**Itemized modification records**
★ ★ ★
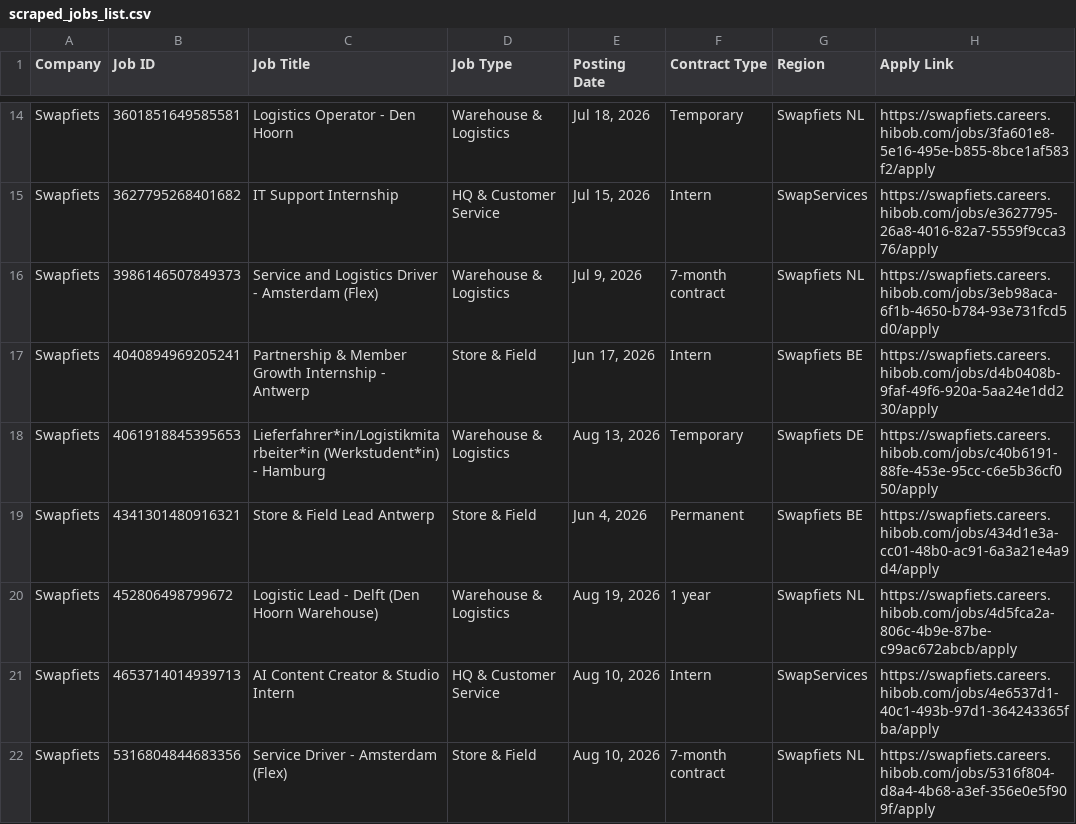
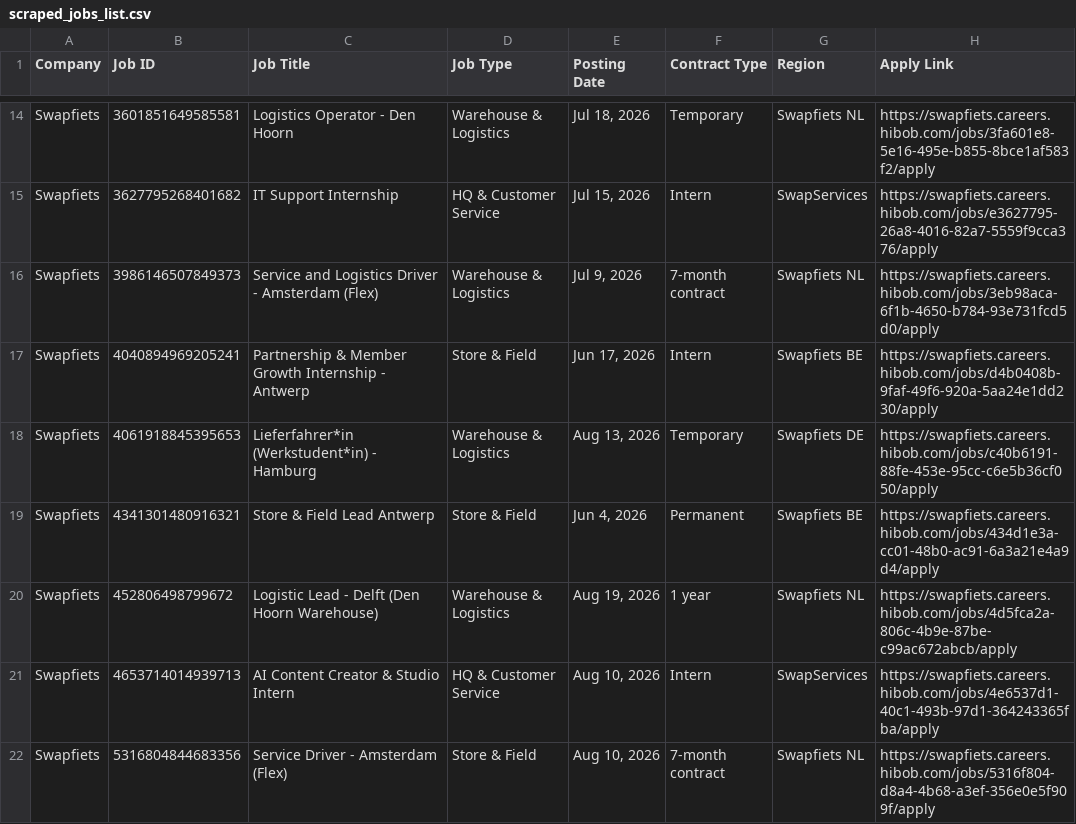
Before and after one commit to rakshit3549/jobpage, a CSV file: scraped_jobs_list.csv, drawn as a sheet; only a part is shown, gaps mark what is left out.

```diff
--- a/scraped_jobs_list.csv
+++ b/scraped_jobs_list.csv
@@ -17,3 +17,3 @@ Swapfiets,3986146507849373,Service and Logistics Driver - Amsterdam (Flex),Wareh
 Swapfiets,4040894969205241,Partnership & Member Growth Internship - Antwerp,Store & Field,"Jun 17, 2026",Intern,Swapfiets BE,https://swapfiets.careers.hibob.com/jobs/d4b0408b-9faf-49f6-920a-5aa24e1dd230/apply
-Swapfiets,4061918845395653,Lieferfahrer*in/Logistikmitarbeiter*in (Werkstudent*in) - Hamburg,Warehouse & Logistics,"Aug 13, 2026",Temporary,Swapfiets DE,https://swapfiets.careers.hibob.com/jobs/c40b6191-88fe-453e-95cc-c6e5b36cf050/apply
+Swapfiets,4061918845395653,Lieferfahrer*in (Werkstudent*in) - Hamburg,Warehouse & Logistics,"Aug 13, 2026",Temporary,Swapfiets DE,https://swapfiets.careers.hibob.com/jobs/c40b6191-88fe-453e-95cc-c6e5b36cf050/apply
 Swapfiets,4341301480916321,Store & Field Lead Antwerp,Store & Field,"Jun 4, 2026",Permanent,Swapfiets BE,https://swapfiets.careers.hibob.com/jobs/434d1e3a-cc01-48b0-ac91-6a3a21e4a9d4/apply
```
★ ★ ★
**PROBLEM TO SOLVE**
The records above are to be quoted exactly, with all pictures left out.

**ANSWER SECTION**
Before and after one commit to rakshit3549/jobpage, a CSV file: scraped_jobs_list.csv, drawn as a sheet; only a part is shown, gaps mark what is left out.

```diff
--- a/scraped_jobs_list.csv
+++ b/scraped_jobs_list.csv
@@ -17,3 +17,3 @@ Swapfiets,3986146507849373,Service and Logistics Driver - Amsterdam (Flex),Wareh
 Swapfiets,4040894969205241,Partnership & Member Growth Internship - Antwerp,Store & Field,"Jun 17, 2026",Intern,Swapfiets BE,https://swapfiets.careers.hibob.com/jobs/d4b0408b-9faf-49f6-920a-5aa24e1dd230/apply
-Swapfiets,4061918845395653,Lieferfahrer*in/Logistikmitarbeiter*in (Werkstudent*in) - Hamburg,Warehouse & Logistics,"Aug 13, 2026",Temporary,Swapfiets DE,https://swapfiets.careers.hibob.com/jobs/c40b6191-88fe-453e-95cc-c6e5b36cf050/apply
+Swapfiets,4061918845395653,Lieferfahrer*in (Werkstudent*in) - Hamburg,Warehouse & Logistics,"Aug 13, 2026",Temporary,Swapfiets DE,https://swapfiets.careers.hibob.com/jobs/c40b6191-88fe-453e-95cc-c6e5b36cf050/apply
 Swapfiets,4341301480916321,Store & Field Lead Antwerp,Store & Field,"Jun 4, 2026",Permanent,Swapfiets BE,https://swapfiets.careers.hibob.com/jobs/434d1e3a-cc01-48b0-ac91-6a3a21e4a9d4/apply
```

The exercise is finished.